To be sure, the reasons for our isolation are clear and reasonable enough. Animals threatened us. Whether lions, tigers or bears, whether locusts, snakes or scorpions, whether disease carrying rats, flies or birds, we built our cities and homes to shelter us from the danger so many of our fellow inhabitants of this world presented. But we’ve gone too far. We have created a sterile, barren environment. Wherever you are, sitting right now and reading your computer screen, try to imagine this same spot of land five hundred years ago, and for tens of thousands of years before that. It was very likely a lush forest with a vibrant, cosmopolitan atmosphere of squawking, hiding, howling, hunting, slithering, jumping animals. The land pulsated. The animals had an alertness we can only dream about, knowing that every move they made or failed to make could be fatal. In this threatening world of predators and prey, still they managed to mate and raise children. Surrounded by creatures utterly different from them, they shared and persevered. Consciously or simply instinctually, they participated in life, just as their descendants still do in the vast but ever shrinking expanses of forest that yet survive on our world. But for us, our world has been reduced to slabs, boxes, and slick surfaces. We see a spider or cockroach run along our walls, or a line of ants moving back and forth across our floor and we nearly freak out. “EWwww! How did these animals get in here?”
Our isolationist course has taken us to, and perhaps beyond, the tipping point. The latest hypothesis to explain the disappearance of honey bees in some parts of the world is that mobile phone “noise” is disrupting the bees’ homing sensors. Once they leave the hive to gather pollen, they can’t find their way back. The hives die. It’s hard to proffer a more essential species than the honeybee. Most of the world’s crops depend on them for pollination. So, will it be mobile phones that ultimately do us in? If so, I see a profoundly sad irony in that.

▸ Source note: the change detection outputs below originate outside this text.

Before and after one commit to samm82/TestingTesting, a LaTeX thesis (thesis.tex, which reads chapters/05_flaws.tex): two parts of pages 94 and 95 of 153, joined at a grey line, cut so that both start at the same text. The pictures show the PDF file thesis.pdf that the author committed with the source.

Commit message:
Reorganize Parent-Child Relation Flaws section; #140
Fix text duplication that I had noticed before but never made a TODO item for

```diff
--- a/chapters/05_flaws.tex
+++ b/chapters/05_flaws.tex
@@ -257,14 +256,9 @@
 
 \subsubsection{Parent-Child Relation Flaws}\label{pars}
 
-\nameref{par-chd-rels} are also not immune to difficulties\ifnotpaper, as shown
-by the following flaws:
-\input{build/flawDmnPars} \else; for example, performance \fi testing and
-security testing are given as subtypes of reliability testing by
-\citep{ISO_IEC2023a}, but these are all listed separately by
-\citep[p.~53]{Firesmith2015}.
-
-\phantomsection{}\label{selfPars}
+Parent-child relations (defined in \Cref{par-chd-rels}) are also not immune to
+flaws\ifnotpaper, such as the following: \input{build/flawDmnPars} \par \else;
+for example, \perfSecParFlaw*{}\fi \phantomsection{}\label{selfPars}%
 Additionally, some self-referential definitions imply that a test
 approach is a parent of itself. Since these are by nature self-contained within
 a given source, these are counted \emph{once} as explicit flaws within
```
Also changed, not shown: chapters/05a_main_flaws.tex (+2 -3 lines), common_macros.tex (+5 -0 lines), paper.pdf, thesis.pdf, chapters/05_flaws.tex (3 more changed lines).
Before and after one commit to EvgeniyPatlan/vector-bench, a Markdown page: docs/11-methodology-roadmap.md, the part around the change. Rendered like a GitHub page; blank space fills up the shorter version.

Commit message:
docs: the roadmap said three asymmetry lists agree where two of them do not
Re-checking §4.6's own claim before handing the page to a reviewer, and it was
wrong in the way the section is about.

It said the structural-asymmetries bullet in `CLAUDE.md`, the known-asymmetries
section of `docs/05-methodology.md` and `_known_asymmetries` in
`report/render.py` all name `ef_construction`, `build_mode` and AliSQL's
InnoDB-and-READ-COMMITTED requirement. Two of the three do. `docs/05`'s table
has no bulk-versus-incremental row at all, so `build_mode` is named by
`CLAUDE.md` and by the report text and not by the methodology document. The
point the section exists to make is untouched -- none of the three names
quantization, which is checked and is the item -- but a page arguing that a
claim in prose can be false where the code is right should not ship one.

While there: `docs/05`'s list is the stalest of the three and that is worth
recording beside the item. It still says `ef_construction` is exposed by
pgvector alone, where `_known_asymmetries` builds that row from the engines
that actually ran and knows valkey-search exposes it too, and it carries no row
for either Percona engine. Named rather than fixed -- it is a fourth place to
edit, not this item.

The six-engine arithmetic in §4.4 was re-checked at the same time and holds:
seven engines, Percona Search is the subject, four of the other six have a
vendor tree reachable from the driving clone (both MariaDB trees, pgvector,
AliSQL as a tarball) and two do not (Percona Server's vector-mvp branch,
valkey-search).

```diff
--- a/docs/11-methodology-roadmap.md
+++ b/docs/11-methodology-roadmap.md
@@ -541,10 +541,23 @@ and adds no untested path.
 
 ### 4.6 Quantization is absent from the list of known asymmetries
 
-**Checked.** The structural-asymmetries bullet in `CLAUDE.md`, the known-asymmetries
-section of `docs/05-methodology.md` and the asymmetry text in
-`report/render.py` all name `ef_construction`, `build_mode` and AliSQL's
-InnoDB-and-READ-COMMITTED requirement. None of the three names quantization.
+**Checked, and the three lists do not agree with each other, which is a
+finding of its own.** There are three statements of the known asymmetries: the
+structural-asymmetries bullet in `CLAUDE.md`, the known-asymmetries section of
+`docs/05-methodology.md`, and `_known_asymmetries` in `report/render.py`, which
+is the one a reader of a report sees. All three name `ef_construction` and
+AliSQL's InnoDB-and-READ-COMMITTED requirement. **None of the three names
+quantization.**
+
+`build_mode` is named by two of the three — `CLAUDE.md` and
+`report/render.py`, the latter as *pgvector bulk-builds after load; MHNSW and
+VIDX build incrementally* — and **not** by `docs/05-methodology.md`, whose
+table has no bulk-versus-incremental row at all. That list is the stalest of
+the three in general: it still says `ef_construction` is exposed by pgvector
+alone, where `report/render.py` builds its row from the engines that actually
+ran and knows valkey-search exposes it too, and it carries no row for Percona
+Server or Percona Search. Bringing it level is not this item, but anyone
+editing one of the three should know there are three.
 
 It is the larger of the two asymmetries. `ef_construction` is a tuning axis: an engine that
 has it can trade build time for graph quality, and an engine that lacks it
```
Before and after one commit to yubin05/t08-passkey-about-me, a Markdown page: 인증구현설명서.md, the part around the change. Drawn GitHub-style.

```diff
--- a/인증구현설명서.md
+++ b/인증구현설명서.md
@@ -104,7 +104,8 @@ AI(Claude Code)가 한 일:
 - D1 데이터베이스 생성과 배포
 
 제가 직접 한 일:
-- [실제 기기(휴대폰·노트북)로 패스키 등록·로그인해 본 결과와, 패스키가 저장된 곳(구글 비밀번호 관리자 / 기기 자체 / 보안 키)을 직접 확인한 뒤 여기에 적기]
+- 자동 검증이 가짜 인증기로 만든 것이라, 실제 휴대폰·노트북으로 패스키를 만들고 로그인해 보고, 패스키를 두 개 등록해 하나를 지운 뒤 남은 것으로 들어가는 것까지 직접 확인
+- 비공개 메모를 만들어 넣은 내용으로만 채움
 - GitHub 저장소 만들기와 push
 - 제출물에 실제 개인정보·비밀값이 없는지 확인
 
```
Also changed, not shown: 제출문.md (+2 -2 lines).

Our isolated, lonely species, robbing the planet of its life force, while we go on chattering, chattering, chattering among ourselves.